  20. Constant Concentrations Suppose concentrations of greenhouse gases have been rising, but suddenly stopped rising at time = tstop Greenhouse-gas Concentrations tstop time

  21. Temperature Response System is not yet in equilibrium Temp. rises as g.h. gases increase Temperature “Realized” warming tstop time

  22. Realized Warming • This is the warming that has been observed at time tstop

  23. Temperature Response Temperature Additional Warming “Realized” warming tstop time Warming continuesuntil equilibrium is restored

  24. Warming Commitment • Def: Warming that will occur in the future due to greenhouse gases added in the past • Doesn’t include effect of any future increases in greenhouse gases

  25. Fig. 1. CC warming commitment (constant concentrations after 2000) for different climate sensitivities and aerosol forcing levels (L, M, and H on the right of the figure indicate low, mid-, and high magnitudes for aerosol forcing, respectively) High Sensitivity Medium Sensitivity Low Sensitivity T. M. L. Wigley Science 307, 1766 -1769 (2005) Published by AAAS

  26. Meaning of Graphs • With greenhouse-gas composition constant at 2000 levels, Earth would warm for centuries (warming commitment) • Commitment depends on sensitivity and amount of aerosol forcing • Mid-range estimate: Commitment ~ 0.5C • High-end estimate: Commitment ~ 1C • This is warming that is “in the pipeline”

  27. Reducing Commitment • Only way: Reduce amount of greenhouse gas in atmosphere • The sooner the reductions occur, the greater the reduction in the commitment • Problem: Removing greenhouse gases is very difficult! • More later

  28. Principal Difficulty • CO2 mixing ratio is 380 ppm • i.e., only 380 out of every million molecules of air are CO2 • CO2 removal would require processing enormous amounts of air • Lots of energy probably required. • http://news.bbc.co.uk/2/hi/science/nature/6345557.stm

  29. What the link reveals Branson launches $25m climate bid

  30. Another Problem • Removing CO2 would create waste • Where should it be stored?

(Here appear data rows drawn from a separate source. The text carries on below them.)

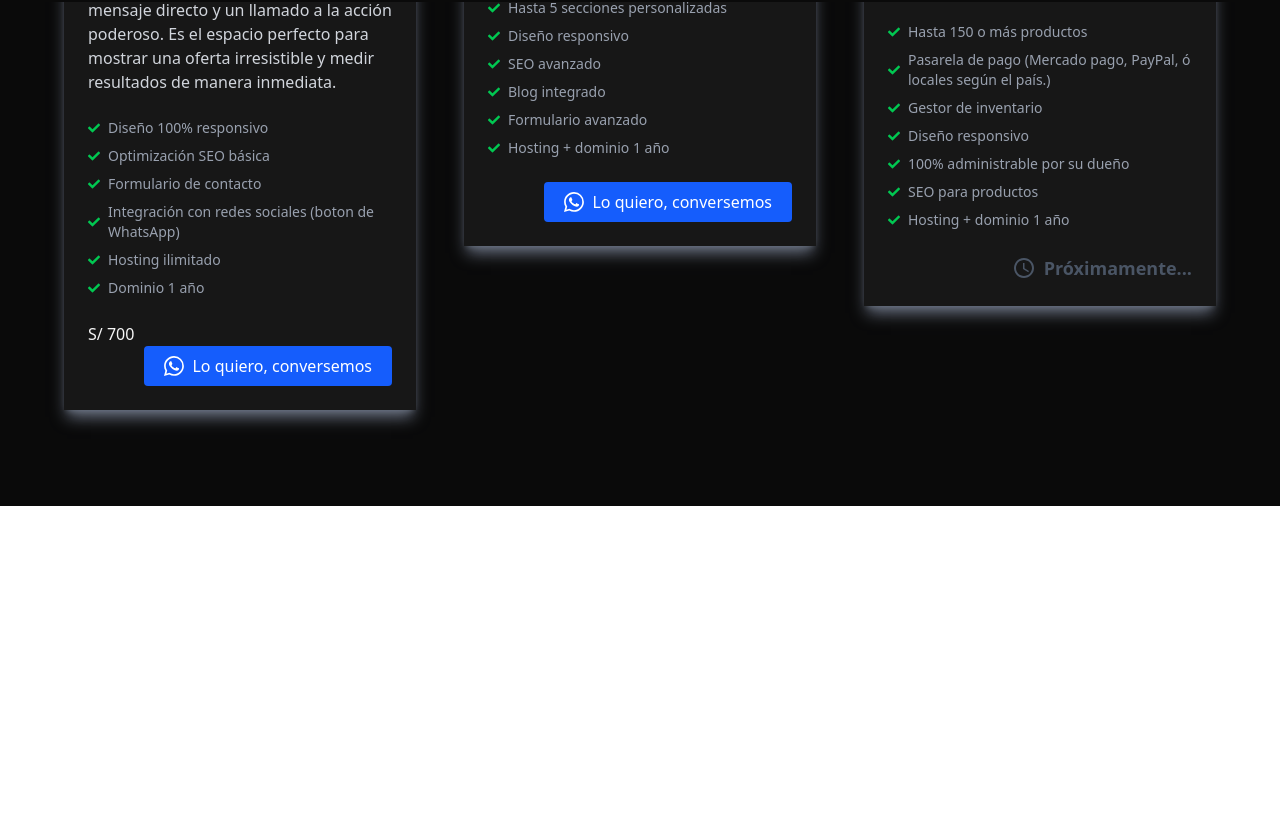
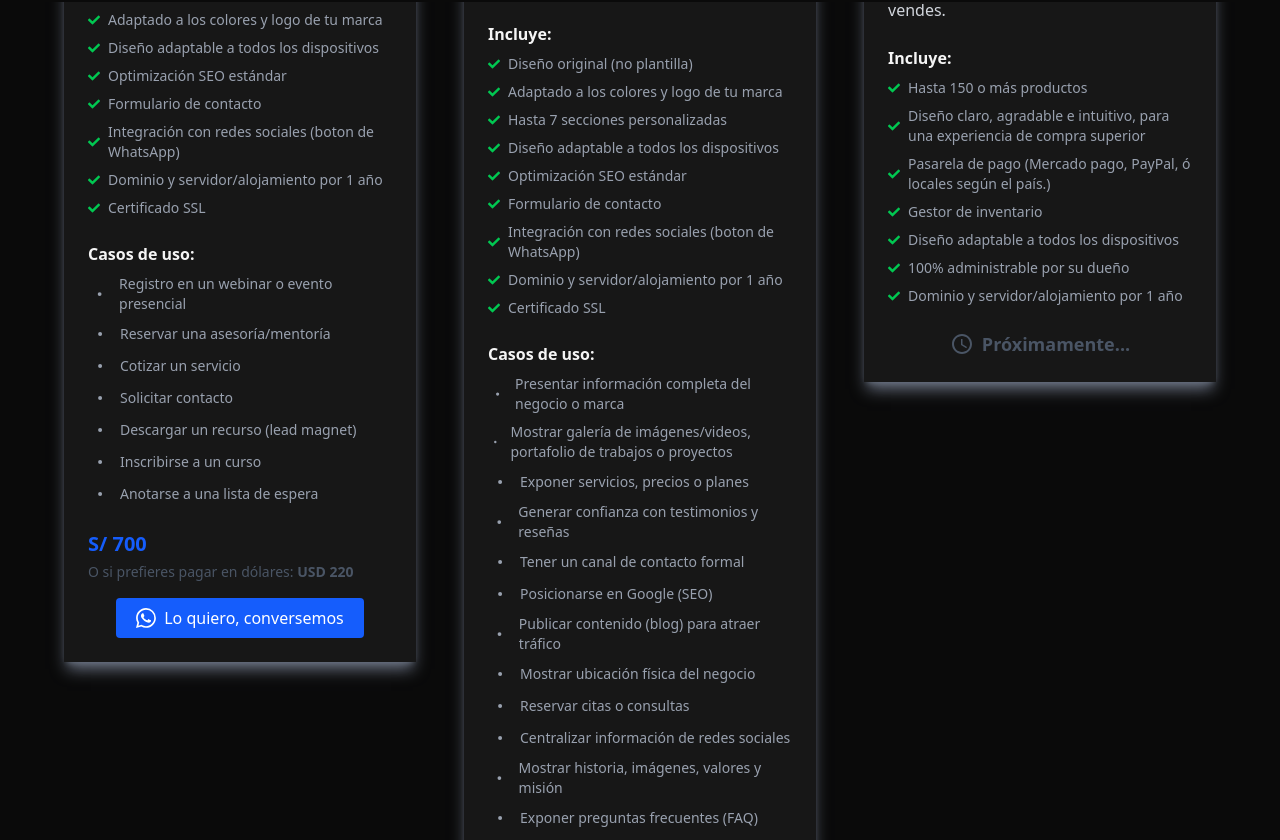
Before and after one commit to Abrahanpiloto/new-portfolio, a React (Vite) app: page /servicios in a window 1280 px wide. Shown: the part 798-1638 px from the top of the page. Before the commit the page ends 1304 px from the top, so only its background shows below. Built offline with nearby package versions, Linux system fonts and the light colour scheme.

Commit message:
arreglo de card price

```diff
--- a/src/components/CardPrice.jsx
+++ b/src/components/CardPrice.jsx
@@ -2,6 +2,7 @@ import React from "react";
 import { FaExternalLinkAlt, FaCheck } from "react-icons/fa";
 import { MdConstruction, MdAccessTime } from "react-icons/md";
 import { BsWhatsapp } from "react-icons/bs";
+import { LuDot } from "react-icons/lu";
 
 const CardPrice = ({
   image,
@@ -10,8 +11,10 @@ const CardPrice = ({
   link,
   ad,
   included = [],
+  useCases = [],
   label,
   price,
+  priceUsd,
 }) => {
   return (
     <div className="bg-white dark:bg-neutral-900 shadow-lg dark:shadow-gray-500 flex flex-col transition-transform hover:scale-[1.02] max-w-md w-full relative">
@@ -41,6 +44,8 @@ const CardPrice = ({
 
           {/* Listado de características */}
           {included.length > 0 && (
+            <>
+              <p className="font-bold mb-2">Incluye:</p>
               <ul className="space-y-2 mb-6">
                 {included.map((item, index) => (
                   <li
@@ -52,9 +57,38 @@ const CardPrice = ({
                   </li>
                 ))}
               </ul>
+            </>
           )}
-          {/* -----Precio ------ */}
-          {price.length > 0 && <p>S/ {price}</p>}
+
+          {/* -------Casos de uso ------ */}
+          {useCases.length > 0 && (
+            <>
+              <p className="font-bold mb-2">Casos de uso:</p>
+              <ul className="space-y-2 mb-6">
+                {useCases.map((item, index) => (
+                  <li
+                    key={index}
+                    className="flex items-center gap-2 text-sm text-gray-600 dark:text-gray-400"
+                  >
+                    <LuDot className="text-2xl" />
+                    <span>{item}</span>
+                  </li>
+                ))}
+              </ul>
+            </>
+          )}
+          {/* -----Precios ------ */}
+          {price && (
+            <p className="text-xl font-bold text-blue-600 flex flex-col gap-1">
+              S/ {price}
+              {priceUsd && (
+                <span className="text-sm text-gray-600 font-medium">
+                  O si prefieres pagar en dólares:{" "}
+                  <span className="font-semibold">USD {priceUsd}</span>
+                </span>
+              )}
+            </p>
+          )}
 
           {ad && (
             <span className="text-xs text-red-600 dark:text-red-400 italic mb-4 flex items-center gap-1">
@@ -63,13 +97,13 @@ const CardPrice = ({
             </span>
           )}
         </div>
-        <div className="flex justify-end">
+        <div className="flex justify-center">
           {link ? (
             <a
               href={link}
               target="_blank"
               rel="noopener noreferrer"
-              className="inline-flex items-center gap-2 bg-blue-600 hover:bg-blue-700 text-white px-5 py-2 rounded-sm transition-colors w-fit"
+              className="inline-flex items-center gap-2 bg-blue-600 hover:bg-blue-700 text-white px-5 py-2 rounded-sm transition-colors w-fit mt-4"
             >
               <BsWhatsapp className="text-xl" />
               Lo quiero, conversemos
--- a/src/components/Services.jsx
+++ b/src/components/Services.jsx
@@ -7,33 +7,68 @@ const Services = () => {
     {
       title: "",
       description:
-        "Su objetivo: convertir visitas en clientes. Sin distracciones, guía al usuario hacia una acción clara como comprar, registrarse o agendar. Es ideal para campañas de marketing (Facebook, Instagram o Tiktok), lanzamientos o promociones, porque convierte cada clic en una oportunidad real. A diferencia de un sitio web completo, la landing concentra toda la atención en un mensaje directo y un llamado a la acción poderoso. Es el espacio perfecto para mostrar una oferta irresistible y medir resultados de manera inmediata.",
+        "Página única diseñada estratégicamente para destacar una oferta específica y guiar al visitante hacia una acción clave, como comprar o dejar sus datos. Ideal para campañas, lanzamientos y captar nuevos clientes de forma rápida y efectiva.",
       included: [
-        "Diseño 100% responsivo",
-        "Optimización SEO básica",
+        "Diseño original (no plantilla)",
+        "Adaptado a los colores y logo de tu marca",
+        "Diseño adaptable a todos los dispositivos",
+        "Optimización SEO estándar",
         "Formulario de contacto",
         "Integración con redes sociales (boton de WhatsApp)",
-        "Hosting ilimitado",
-        "Dominio 1 año",
+        "Dominio y servidor/alojamiento por 1 año",
+        "Certificado SSL",
+      ],
+      useCases: [
+        "Registro en un webinar o evento presencial",
+        "Reservar una asesoría/mentoría",
+        "Cotizar un servicio",
+        "Solicitar contacto",
+        "Descargar un recurso (lead magnet)",
+        "Inscribirse a un curso",
+        "Anotarse a una lista de espera",
       ],
       price: "700",
+      priceUsd: "220",
       image: "/infolanding.jpg",
       label: "Landing page",
       link: "https://wa.me/51916058633?text=Hola%20Abrahan,%20quiero%20impulsar%20mi%20negocio%20",
     },
     {
       title: "",
+
       description:
-        "Imagina que un cliente escucha hablar de ti y te busca en internet. Si no encuentra nada sólido y consistente, la confianza se rompe. Pero si llega a tu sitio web, ve tu historia, tus servicios, testimonios y cómo contactarte, sentirá que tu negocio es real y confiable. Un sitio web es esa casa digital que abre la puerta a nuevas oportunidades.",
+        "Imagina que un cliente escucha hablar de ti y te busca en internet. Si no encuentra nada sólido y consistente, la confianza se rompe. Pero si llega a tu sitio web, ve tu historia, tus servicios, testimonios, tus valores y cómo contactarte, sentirá que tu negocio es real y confiable. Un sitio web es esa casa digital que abre la puerta a nuevas oportunidades.",
+
       included: [
-        "Hasta 5 secciones personalizadas",
-        "Diseño responsivo",
-        "SEO avanzado",
-        "Blog integrado",
-        "Formulario avanzado",
-        "Hosting + dominio 1 año",
+        "Diseño original (no plantilla)",
+        "Adaptado a los colores y logo de tu marca",
+        "Hasta 7 secciones personalizadas",
+        "Diseño adaptable a todos los dispositivos",
+        "Optimización SEO estándar",
+        "Formulario de contacto",
+        "Integración con redes sociales (boton de WhatsApp)",
+        "Dominio y servidor/alojamiento por 1 año",
+        "Certificado SSL",
       ],
-      price: "",
+
+      useCases: [
+        "Presentar información completa del negocio o marca",
+        "Mostrar galería de imágenes/videos, portafolio de trabajos o proyectos",
+        "Exponer servicios, precios o planes",
+        "Generar confianza con testimonios y reseñas",
+        "Tener un canal de contacto formal",
+        "Posicionarse en Google (SEO)",
+        "Publicar contenido (blog) para atraer tráfico",
+        "Mostrar ubicación física del negocio",
+        "Reservar citas o consultas",
+        "Centralizar información de redes sociales",
+        "Mostrar historia, imágenes, valores y misión",
+        "Exponer preguntas frecuentes (FAQ)",
+        "Fortalecer branding e imagen profesional",
+      ],
+
+      price: "1400",
+      priceUsd: "420",
       image: "/service-sitio-web.jpg",
       label: "Sitio web",
       link: "https://wa.me/51916058633?text=Hola%20Abrahan,%20quiero%20impulsar%20mi%20negocio%20",
@@ -41,17 +76,18 @@ const Services = () => {
     {
       title: "",
       description:
-        "Piensa en la última vez que alguien quiso comprarte fuera de horario. Con un ecommerce, esa venta no se pierde porque tu tienda sigue funcionando aunque tú duermas. Es como tener un local abierto las 24 horas, sin gastos de alquiler extra, listo para atender a cualquier cliente desde cualquier lugar. Con un ecommerce puedes mostrar en detalle todo lo que vendes.",
+        "Piensa en la última vez que alguien quiso comprarte fuera de horario. Con un ecommerce, esa venta no se pierde porque tu tienda sigue funcionando aunque tú duermas. Es como tener un local abierto las 24 horas todo el año, sin gastos de alquiler extra, listo para atender a cualquier cliente desde cualquier lugar. Con un ecommerce puedes mostrar en detalle todo lo que vendes.",
       included: [
         "Hasta 150 o más productos",
+        "Diseño claro, agradable e intuitivo, para una experiencia de compra superior",
         "Pasarela de pago (Mercado pago, PayPal, ó locales según el país.)",
         "Gestor de inventario",
-        "Diseño responsivo",
+        "Diseño adaptable a todos los dispositivos",
         "100% administrable por su dueño",
-        "SEO para productos",
-        "Hosting + dominio 1 año",
+        "Dominio y servidor/alojamiento por 1 año",
       ],
       price: "",
+      priceUsd: "",
       note: "proximamente",
       image: "/ecommerce.jpg",
       label: "Ecommerce (tienda virtual)",
@@ -76,11 +112,13 @@ const Services = () => {
                   title={service.title}
                   description={service.description}
                   included={service.included}
+                  useCases={service.useCases}
                   link={service.link}
                   code={service.code}
                   ad={service.ad}
                   label={service.label}
                   price={service.price}
+                  priceUsd={service.priceUsd}
                 />
               </div>
             </React.Fragment>
```
Lines whose indentation alone changed are shown as unchanged.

  31. Carbon Capture and Storage • Would reduce future emissions, but wouldn’t actually remove CO2 from atmosphere • http://news.bbc.co.uk/2/hi/science/nature/6345557.stm#carbon

  32. Carbon Sequestration